"TRICK QUESTION!" For a "good" cluster sample, do we want the sampling units (e.g., kids within the selected classrooms) to be VERY SIMILAR OR VERY DIFFERENT?

Remember the goal of randomization is to get a "good enough mix" on other potential confounding variables or threats to validity!

Got it? Yes -- VERY DIFFERENT (so as to get that "good mix on all other stuff" (that could have "caused" or "confounded" what we are actually trying to study -- the treatment, for instance).

Also, look at it this way : if the kids within each classroom were virtually identical, particularly on those other variables (e.g., ethnicity, gender, I.Q.) why would it even be necessary to study ALL of them (within that cluster)?! In the limit, if they WERE identical, YOU'D ONLY NEED ONE!!!

See the "savings" (over simple random) a bit better now?

If we can get such a "good mix" by saving ourselves a step & drawing intact clusters vs. individuals, it might be more cost- efficient that way!

Remember -- to get to your "ultimate" or "primary sampling unit" (e.g., kids) you may need to "pass through" a number of "intermediate sampling units"

• Kids come "nested" in classrooms ...
• which are "nested" in schools ...
• which are "nested" in districts ...
• which are "nested" in states ... etc., etc.

A "multistage" sample recognizes that you may choose different sampling procedures at different stages! For instance:

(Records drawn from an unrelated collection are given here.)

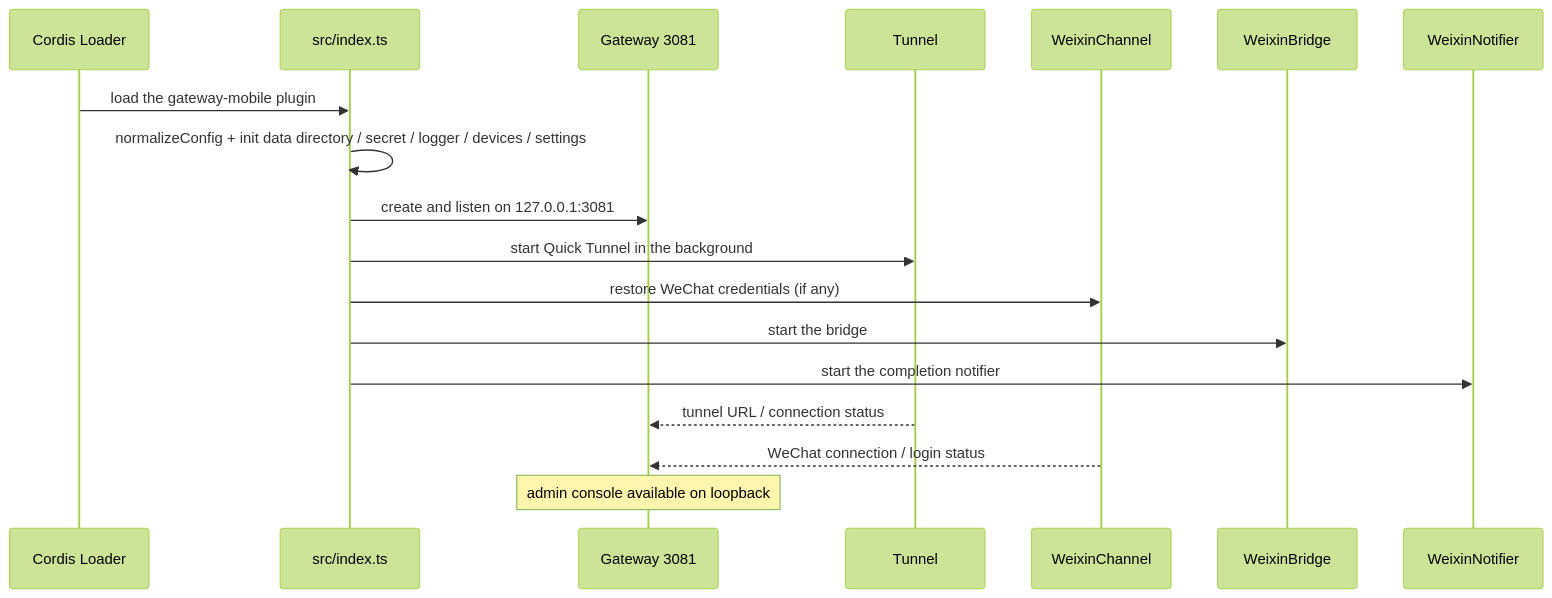
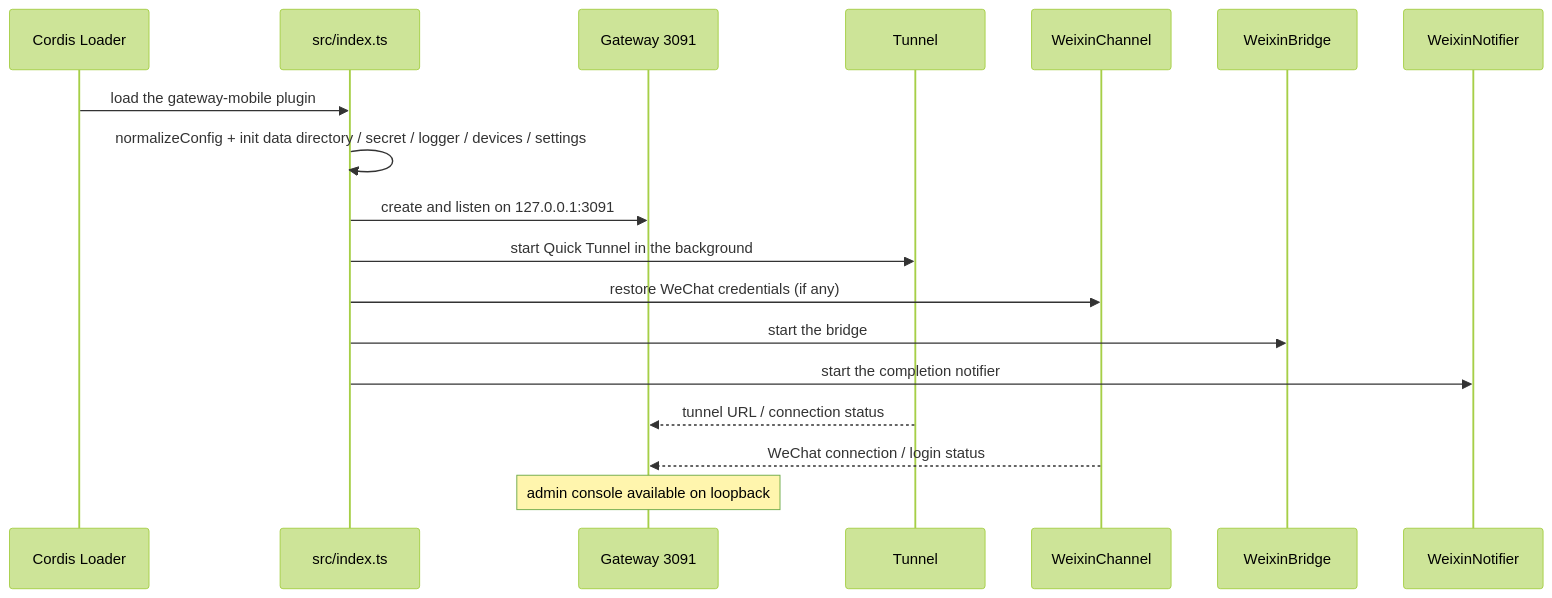
One commit to open2ai/dsh-gateway-mobile changed the third of 10 diagrams in docs/architecture-flow.md. Above: the diagram before and after it, drawn with Mermaid (forest theme). The commit also changed other lines of this file and 39 other files, not shown here.

````diff
--- a/docs/architecture-flow.md
+++ b/docs/architecture-flow.md
@@ -151,21 +151,21 @@
 ```mermaid
 sequenceDiagram
   participant L as Cordis Loader
   participant I as src/index.ts
-  participant G as Gateway 3081
+  participant G as Gateway 3091
   participant T as Tunnel
   participant W as WeixinChannel
   participant B as WeixinBridge
   participant N as WeixinNotifier
 
   L->>I: load the gateway-mobile plugin
   I->>I: normalizeConfig + init data directory / secret / logger / devices / settings
-  I->>G: create and listen on 127.0.0.1:3081
+  I->>G: create and listen on 127.0.0.1:3091
   I->>T: start Quick Tunnel in the background
   I->>W: restore WeChat credentials (if any)
   I->>B: start the bridge
   I->>N: start the completion notifier
   T-->>G: tunnel URL / connection status
   W-->>G: WeChat connection / login status
   Note over G: admin console available on loopback
 ```
````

1. Select states via simple random sample;
2. Then stratify districts in chosen states by rural vs. urban for a stratified random sample;
3. Then select every 5th school (systematic) within the lists of districts chosen in Step Two;
4. Then draw intact classrooms randomly from the schools chosen in Step Three (cluster sample);
5. And finally, test (sample) every child in those randomly drawn classrooms (still part of cluster).

You research superstars are first-rate! The StatCat salutes ya'!!!

Once you have completed this assignment, you should:

Go on to Assignment5-1-1
or
Go back to Population and Sampling

E-mail M. Dereshiwsky at statcatmd@aol.com
Call M. Dereshiwsky at (520) 523-1892